But these features aren't much different from pulling down the notification shade on an iPhone or Android device. And on those devices, you can go directly from an app to a particular message or alert -- something you can't do on the Z10.

A Blackberry Z10 is displayed at a store in Toronto in this February 5, 2013 file photograph. BlackBerry announced better than expected results on March
A Blackberry Z10 is displayed at a store in Toronto in this February 5, 2013 file photograph. BlackBerry announced better than expected results on March 28, 2013, driven by demand for its new touchscreen device which holds the key to a successful turnaround for the smartphone maker. REUTERS/Mark Blinch/Files (MARK BLINCH)

One cool Z10 feature is an updated version of the iPhone's autocorrect system. As you type, the Z10's keyboard offers word suggestions, positioning those choices above various letters on the keyboard. To choose one, you simply swipe up from the letter below it.

The more you use the Z10, the better it is supposed to understand your personal lexicon, allowing it to better predict the words you want to type. I found the feature to work pretty well and was typically more accurate than the often aggravatingly inaccurate version on my iPhone.
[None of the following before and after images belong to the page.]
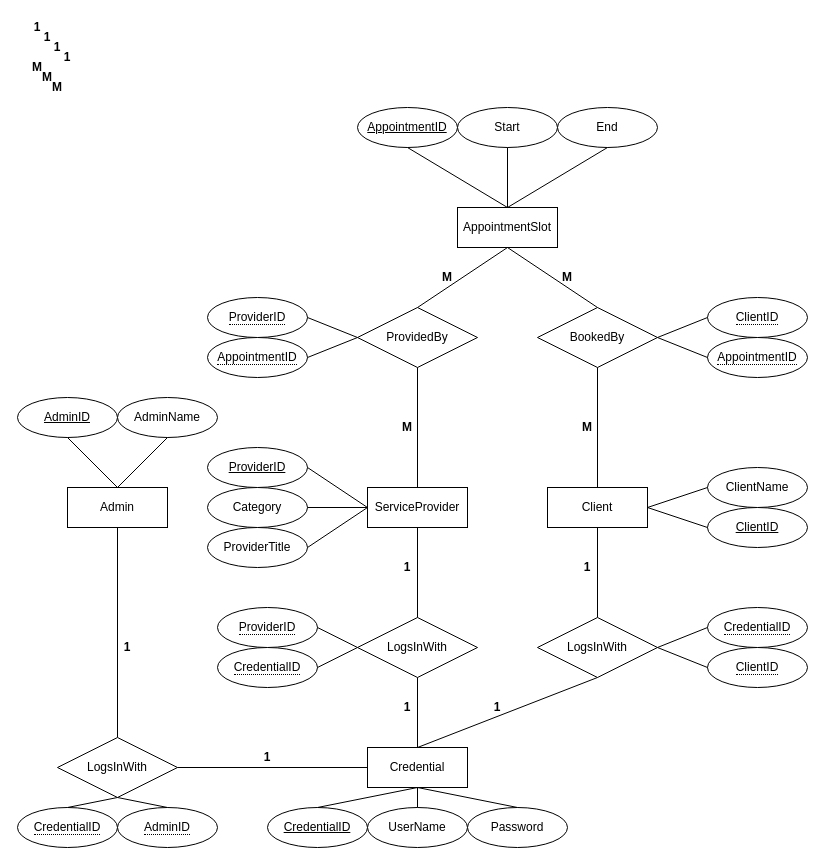
Above: projectManagement/diagrams/appointmentBookingEr.drawio in jff97/cs341GroupProject (draw.io), before the change. Source tidied: cells renumbered, new cells numbered last; positions are measured from the earlier drawing's top-left corner, leaving out a move shared by most shapes. Both pictures are drawn from the tidied source at 100%, with x=0, y=0 at pixel (17, 17).
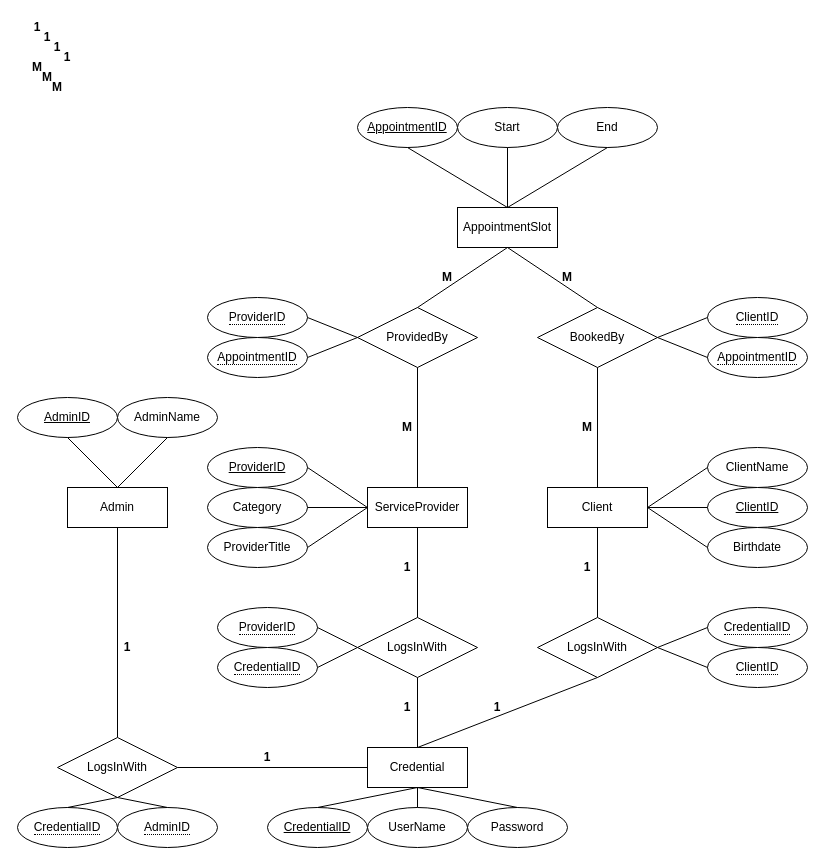
After the change.

Unchanged cells that the change refers to:
```xml
<mxCell id="2" value="Client" style="whiteSpace=wrap;html=1;align=center;" parent="1" vertex="1">
  <mxGeometry x="530" y="470" width="100" height="40" as="geometry" />
</mxCell>
```

Change to the diagram source:
```diff
@@
     <mxCell id="37" value="ClientName" style="ellipse;whiteSpace=wrap;html=1;align=center;" parent="1" vertex="1">
-      <mxGeometry x="690" y="450" width="100" height="40" as="geometry" />
+      <mxGeometry x="690" y="430" width="100" height="40" as="geometry" />
     </mxCell>
     <mxCell id="38" value="ClientID" style="ellipse;whiteSpace=wrap;html=1;align=center;fontStyle=4;" parent="1" vertex="1">
-      <mxGeometry x="690" y="490" width="100" height="40" as="geometry" />
+      <mxGeometry x="690" y="470" width="100" height="40" as="geometry" />
     </mxCell>
@@
+    <mxCell id="85" value="Birthdate" style="ellipse;whiteSpace=wrap;html=1;align=center;" parent="1" vertex="1">
+      <mxGeometry x="690" y="510" width="100" height="40" as="geometry" />
+    </mxCell>
+    <mxCell id="86" style="endArrow=none;html=1;rounded=0;entryX=0;entryY=0.5;entryDx=0;entryDy=0;exitX=1;exitY=0.5;exitDx=0;exitDy=0;" parent="1" edge="1" source="2" target="85">
+      <mxGeometry relative="1" as="geometry" />
+    </mxCell>
```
But as much as the Z10 has tried to copy and improve upon the success of the iPhone and Android devices, there are ways it just doesn't measure up.

For one thing, it's buggy. Several times while trying to select a word on the keyboard, I ended up back at the home screen instead. I tried numerous times to initiate a call using the phone's voice-control feature while connected to the hands-free system in my Prius, but without success; the phone kept canceling the call. The built-in turn-by-turn navigation system crashed at least once while I was using it. And even when it worked, the navigation feature can only be used in portrait mode; it doesn't adjust its orientation when you turn your phone on its side.

But the bigger problem with the Z10 is the paucity of applications available for it. BlackBerry says that you'll now find 100,000 apps in the BlackBerry World store. But from my observation, the vast majority of those apps are junk. And the store lacks many of the most popular smartphone apps, including: Pandora, Spotify, Netflix (NFLX), Hulu, Skype and Gmail. In fact, of the top 10 paid apps in the iPhone app store, just two -- WhatsApp Messenger and "Angry Birds: Star Wars" -- are available for the Z10.

To be sure, many of these apps may end up on the Z10 over time. BlackBerry representatives said they expect some to show up in coming weeks.

But even if they do, there's little about the Z10 that would encourage someone with an iPhone or Android device to switch. BlackBerry may have checked the feature boxes, but it hasn't created something that offers anything that's terribly unique or compelling.

Contact Troy Wolverton at 408-840-4285 or twolverton@mercurynews.com. Follow him at www.mercurynews.com/troy-wolverton or Twitter.com/troywolv.

What: BlackBerry Z10 smartphone
Likes: High-resolution screen, refined autocorrect system, includes many of the features found on rival devices, thin and sleek design.
Dislikes: Paucity of apps, numerous bugs, lack of a home button, lack of compelling or unique features, interface feels cobbled together.
Specs: Dual-core, 1.5GHz processor; 4.2-inch, 1280 x 768 pixel display; 16GB of storage; 2-megapixel front and 8-megapixel rear cameras.
Price: $200 with two-year contract from AT&T and Verizon; $100 with two-year payment plan from T-Mobile.
Web: www.blackberry.com